Stuart RBPL Member
why can't you Brits learn to speak English?
Our language is called English, what is your language called?
Eg. the phrase "I'm a merkin" always makes me smile as it means something else in English :-)Apr 26, 2012 at 4:46 pm #1871661
Piper S.BPL Member
@sbhikesLocale: Santa Barbara (Name: Diane)
One strategy I employed while hiking the PCT was to drift a box with specialty items that I knew I would never be able to find in a grocery store, things I had to mail order special, freeze-dried fruit, Nido full-fat powdered milk, other things I can't remember.
Another strategy was to never mail anything that could be purchased at a gas station market!!!
So what did I get at the grocery store?
– Noodles, specifically orzo (denser) and elbow macaroni (cheapest). Regular pasta cooks just fine if you remove from heat and let it stand in the pot wrapped in a hat for 15 minutes to two hours. No need to seek out special faster-cooking pastas.

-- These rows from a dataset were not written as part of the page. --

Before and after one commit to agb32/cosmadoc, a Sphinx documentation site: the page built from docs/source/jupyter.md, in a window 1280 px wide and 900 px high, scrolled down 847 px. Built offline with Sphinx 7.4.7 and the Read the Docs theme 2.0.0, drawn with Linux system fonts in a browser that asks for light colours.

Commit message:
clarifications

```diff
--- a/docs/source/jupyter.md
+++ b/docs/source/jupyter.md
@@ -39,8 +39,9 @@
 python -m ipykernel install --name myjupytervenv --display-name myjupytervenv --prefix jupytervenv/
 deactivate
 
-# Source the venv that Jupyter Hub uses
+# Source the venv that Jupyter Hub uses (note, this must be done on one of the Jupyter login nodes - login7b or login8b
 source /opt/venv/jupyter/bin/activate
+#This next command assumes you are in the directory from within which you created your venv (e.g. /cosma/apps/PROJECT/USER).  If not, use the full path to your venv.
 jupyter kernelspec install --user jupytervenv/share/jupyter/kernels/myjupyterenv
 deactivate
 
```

– Sauce packets. There's practically half an aisle devoted to special sauce packets. I favored the Alfredo Cheese, Four Cheese and there was one that was Parmesan cheese and tomato that was pretty good. Add that to my noodles. Costs more than mac-and-cheese but has a gourmet flair. There are other flavors like chili, Mexican, gravy etc.
– Tuna, chicken and Spam in foil packets.
– Dry salamis, hard cheeses.
– Breakfast cereal, nuts from the baking aisle rather than the nuts aisle, cookies and crackers.
– Dried black bean soup can be reconstituted into dried "refried" beans by simply adding less water.
– Jerky, nuts, dried fruit, candy, sports energy bars and stuff like that, the usual suspects.
– Poptarts, other breakfast pastries, oatmeal bars etc. Honestly, I think that fig newtons are healthier.Apr 26, 2012 at 11:52 pm #1871768
Thanks – that gives me a pretty good idea….I'll do a bit more 'virtual Von's' browsing of their product lines too….Apr 27, 2012 at 10:36 am #1871869
David ThomasBPL Member
@davidinkenaiLocale: North Woods. Far North.
A bit off topic, but to minimize your angst about weight and bulk:
Your first day's worth of food out of each resupply hardly matters – you'll only be carrying it for one day. So go for the less dense stuff, accept packaging weight if you can burn it, and for health reasons, hit the fresh fruit veggies hard while in town and then provision some more for the first day out.
If you get to a supermarket (rather than a mini-mart), many now have bakeries and delis. You can get prepared food (generic Chinese, deli sandwiches, etc) which can last you a day or two if you keep them cool and avoid diary and mayonaise in them. I benefit a lot from the mental game of eating my deli sandwich slowly as I hike, and, 40 minutes later, observing that I've gone 2 miles during lunch while others would have sat on a rock the whole time.
Prepared food can seem like "cheating", but you save food weight, fuel weight, prep time, clean-up time. And you work variety into your diet which helps your health and pysche. Try to get them to wrap sandwichs in wax paper instead of plastic wrap, etc, so you can burn your trash (or multi-purpose it as fire starter).
Cooked meat (roast beef, roast turkey cold cuts) is pretty calorie dense and doesn't spoil quickly. Bought refridgerated or re-cooled overnight at altitude, they'll stay cool if packed inside your sleeping bag / quilt for insulation. Skip that in grizzly country, but for blackies and racoons, just wack them with a stick.Apr 27, 2012 at 11:33 am #1871893
I saw a black bear up-close when I was cycling through Alaska….
It would have to be a 100' stick :-(
You must be logged in to reply to this topic.